I know, because explained in the lecture how things happen.

I was only making a point that even without having a prefix it should still be possible to use the information available to avoid performing a brute force scan on all the documents.

Is this idea actually applied? I don’t know.

Not an answer, but I’d like to reformulate your doubt, just to double check we understand it @Michel_Bouchet

Imagine you create an index in firstname, lastname, and the documents of the index collection are:

//document 1
----FN1----
    ----LN1----
    ----LN2----
    ----LN3----
//document 2
----FN2----
    ----LN1----
    ----LN2----
    ----LN3----
// etc...

Each document, has also _id information to fetch the document (in case this is needed).

  • If we look db.coll.find({"first_name": "FN1"}, {"first_name":1,_id:0}) this is a good case scenario: query is covered.

  • If we run db.coll.find({"first_name": "FN1"}) there will be index scan and fetch.

That’s all clear. But…

db.coll.find({"last_name": "LN1"}) , why can’t this return documents with name FN1, FN2.

I just would remind that compound indexes with 32 keys are allowed: programming that flexibility you ask for would be a mess. Also you can expert developers forum.

I see, you may be right; that could be an interesting problem to think about though.

1 Like

Sure it would!

Hello Everybody,

@Michel_Bouchet. @Santiago_Miranda @Sonali_Mamgain

In same lecture, minute 3:36, it is said :

" If your application has two queries and one uses fields that are a subset of the other, you should build an index where one query uses the index prefix and the other uses all fields of the index. "

I’m not sure that I completly inderstund this, if I want to illustrate this by the following :

image

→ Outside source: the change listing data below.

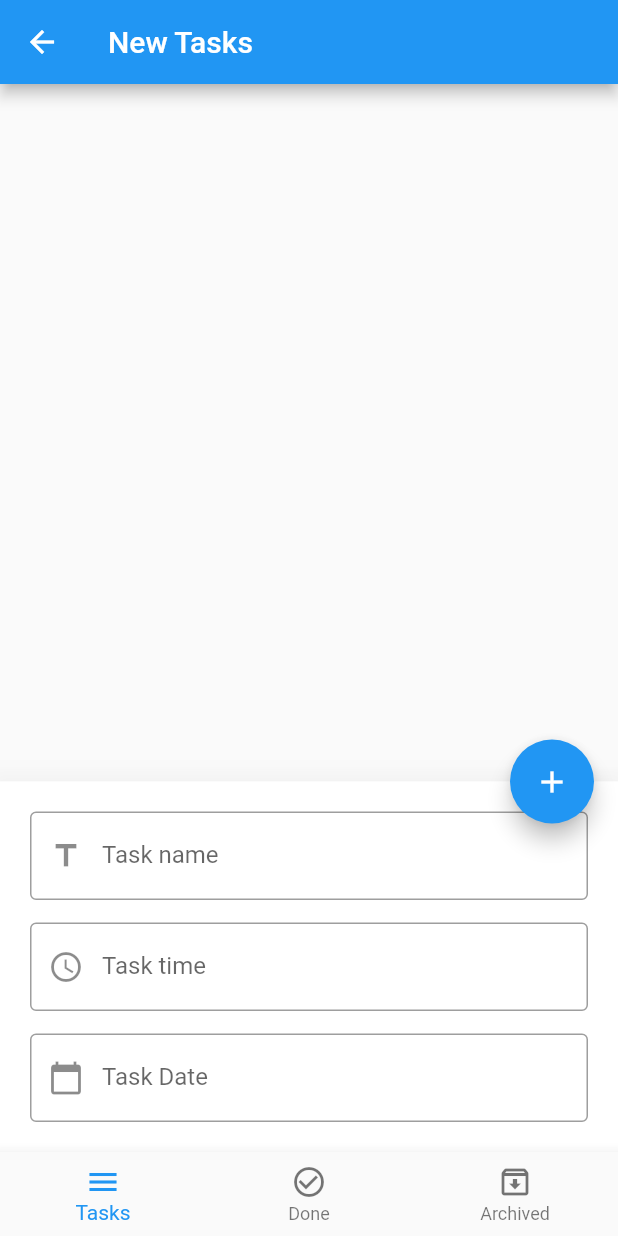
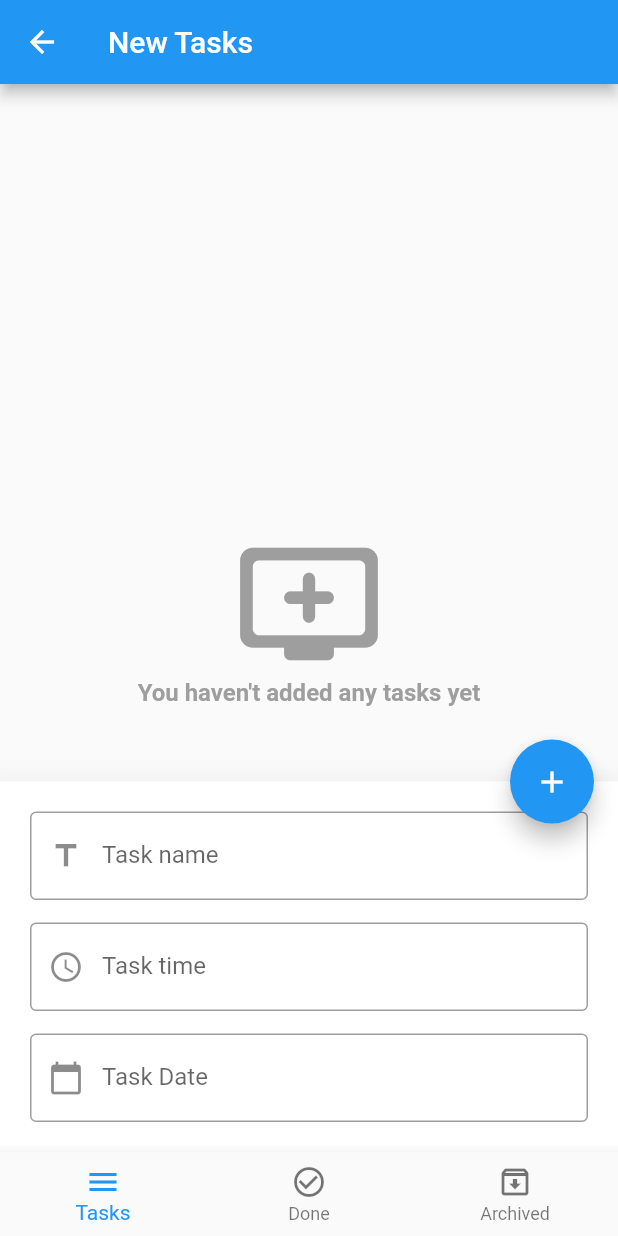
Before and after one commit to Karim-Monir/Todo_module_flutter, a Flutter app: the screen it shows after launch, after a tap on the "edit" icon, on a phone screen of 412 x 824 dp. Run offline on Flutter 3.47's test engine with Material 2 defaults, Android fonts, the light colour scheme and no system bars; our stand-ins replace bloc, conditional_builder_null_safety, flutter_bloc, sqflite; accounts and stored records are empty.

Commit message:
Bloc Update 2.0

```diff
--- a/lib/modules/new_tasks/new_tasks.dart
+++ b/lib/modules/new_tasks/new_tasks.dart
@@ -1,3 +1,4 @@
+import 'package:conditional_builder_null_safety/conditional_builder_null_safety.dart';
 import 'package:flutter/material.dart';
 import 'package:flutter_bloc/flutter_bloc.dart';
 import 'package:todo_module/shared/components/components.dart';
@@ -14,19 +15,8 @@ class NewTasksScreen extends StatelessWidget {
       listener: (BuildContext context, AppStates state) {},
       builder: (BuildContext context, AppStates state) {
         var tasks = AppCubit.get(context).newTasks;
-        return ListView.separated(
-          itemBuilder: (context, index) => buildTaskItem(tasks[index], context),
-          separatorBuilder: (context, index) => Padding(
-            padding: const EdgeInsetsDirectional.only(
-              start: 20.0,
-            ),
-            child: Container(
-              height: 1.0,
-              color: Colors.grey[300],
-              width: double.infinity,
-            ),
-          ),
-          itemCount: tasks.length,
+        return taskConditionalBuilder(
+          tasks: tasks,
         );
       },
     );
--- a/lib/shared/components/components.dart
+++ b/lib/shared/components/components.dart
@@ -1,3 +1,4 @@
+import 'package:conditional_builder_null_safety/conditional_builder_null_safety.dart';
 import 'package:flutter/material.dart';
 
 import '../cubit/cubit.dart';
@@ -62,7 +63,12 @@ Widget defaultTextFormField({
     );
 
 
-Widget buildTaskItem(Map model, context) => Padding(
+Widget buildTaskItem(Map model, context) => Dismissible(
+  key: Key(model['id'].toString()),
+  onDismissed: (direction){
+    AppCubit.get(context).deleteFromDatabase(id:model['id']);
+  },
+  child: Padding(
     padding: const EdgeInsets.all(20.0),
     child: Row(
       children: [
@@ -127,4 +133,46 @@ Widget buildTaskItem(Map model, context) => Padding(
         ),
       ],
     ),
+  ),
 );
+
+
+Widget taskConditionalBuilder({
+  required List<Map> tasks
+}) => ConditionalBuilder(
+    condition: tasks.isNotEmpty,
+    builder: (context) => ListView.separated(
+      itemBuilder: (context, index) => buildTaskItem(tasks[index], context),
+      separatorBuilder: (context, index) => Padding(
+        padding: const EdgeInsetsDirectional.only(
+          start: 20.0,
+        ),
+        child: Container(
+          height: 1.0,
+          color: Colors.grey[300],
+          width: double.infinity,
+        ),
+      ),
+      itemCount: tasks.length,
+    ),
+    fallback: (context) => Center(
+      child: Column(
+        mainAxisAlignment: MainAxisAlignment.center,
+        children: [
+          Icon(
+            Icons.add_to_queue_rounded,
+            size: 100.0,
+            color: Colors.grey,
+          ),
+          Text(
+            'You haven\'t added any tasks yet',
+            style: TextStyle(
+              fontSize: 16.0,
+              fontWeight: FontWeight.bold,
+              color: Colors.grey,
+            ),
+          ),
+        ],
+      ),
+    ),
+  );
--- a/lib/shared/cubit/cubit.dart
+++ b/lib/shared/cubit/cubit.dart
@@ -39,6 +39,20 @@ class AppCubit extends Cubit<AppStates>
   }
 
 
+  bool isButtomSheetShown = false;
+  IconData fabIcon = Icons.edit;
+
+  void changeBottomSheetState ({
+    required bool isShow,
+    required IconData icon
+  })
+  {
+    isButtomSheetShown = isShow;
+    fabIcon = icon;
+    emit(AppChangeBottomSheetState());
+  }
+
+
   Future<Database?> createDataBase() async {
     db = await openDatabase('todo.db', version: 1, onCreate: (db, version) {
       db
@@ -76,16 +90,16 @@ class AppCubit extends Cubit<AppStates>
           .then((value) {
         print('$value INSERTED SUCCESSFULLY');
         emit(AppInsertToDatabaseState());
-        getDataFromDatabase(db).then((value) {
-          emit(AppGetDatabaseState());
-        });
+        getDataFromDatabase(db);
+        emit(AppGetDatabaseState());
       });
       //throw 'ERROR WHILE INSERTING NEW RECORD';
       //return 0;
     });
   }
 
-  getDataFromDatabase(db) {
+  getDataFromDatabase(db) async
+  {
     newTasks = [];
     doneTasks = [];
     archivedTasks = [];
@@ -107,29 +121,28 @@ class AppCubit extends Cubit<AppStates>
   }
 
 
-  bool isButtomSheetShown = false;
-  IconData fabIcon = Icons.edit;
-
-  void changeBottomSheetState ({
-    required bool isShow,
-    required IconData icon
-})
-  {
-    isButtomSheetShown = isShow;
-    fabIcon = icon;
-    emit(AppChangeBottomSheetState());
-  }
-
-
   void updateDatabase
       ({
     required String status,
     required int id,
-  })
+  }) async
   {
      db.rawUpdate('UPDATE tasks SET status = ? WHERE id = ?', ['$status', '$id']).then((value){
        getDataFromDatabase(db);
        emit(AppUpdateDatabaseLoadingState());
      });
   }
+
+
+
+  void deleteFromDatabase
+      ({
+    required int id,
+  }) async
+  {
+    db.rawDelete('DELETE FROM tasks WHERE id = ?', [id]).then((value){
+      getDataFromDatabase(db);
+      emit(AppDeleteFromDatabaseLoadingState());
+    });
+  }
 }
--- a/lib/shared/cubit/states.dart
+++ b/lib/shared/cubit/states.dart
@@ -12,6 +12,8 @@ class AppGetDatabaseLoadingState extends AppStates {}
 
 class AppUpdateDatabaseLoadingState extends AppStates {}
 
+class AppDeleteFromDatabaseLoadingState extends AppStates {}
+
 class AppInsertToDatabaseState extends AppStates {}
 
 class AppChangeBottomSheetState extends AppStates {}
```
Also changed, not shown: lib/modules/archived_tasks/archived_tasks.dart (+2 -13 lines), lib/modules/done_tasks/done_tasks.dart (+2 -13 lines). Lines whose indentation alone changed are shown as unchanged.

Field 2 is a subset of Field1,
We have to build an Index like showen in picture to have a good performance ratio when searching Field2 by using index prefix which is part of our Index

Thanks to clarify to me

Regards
Otman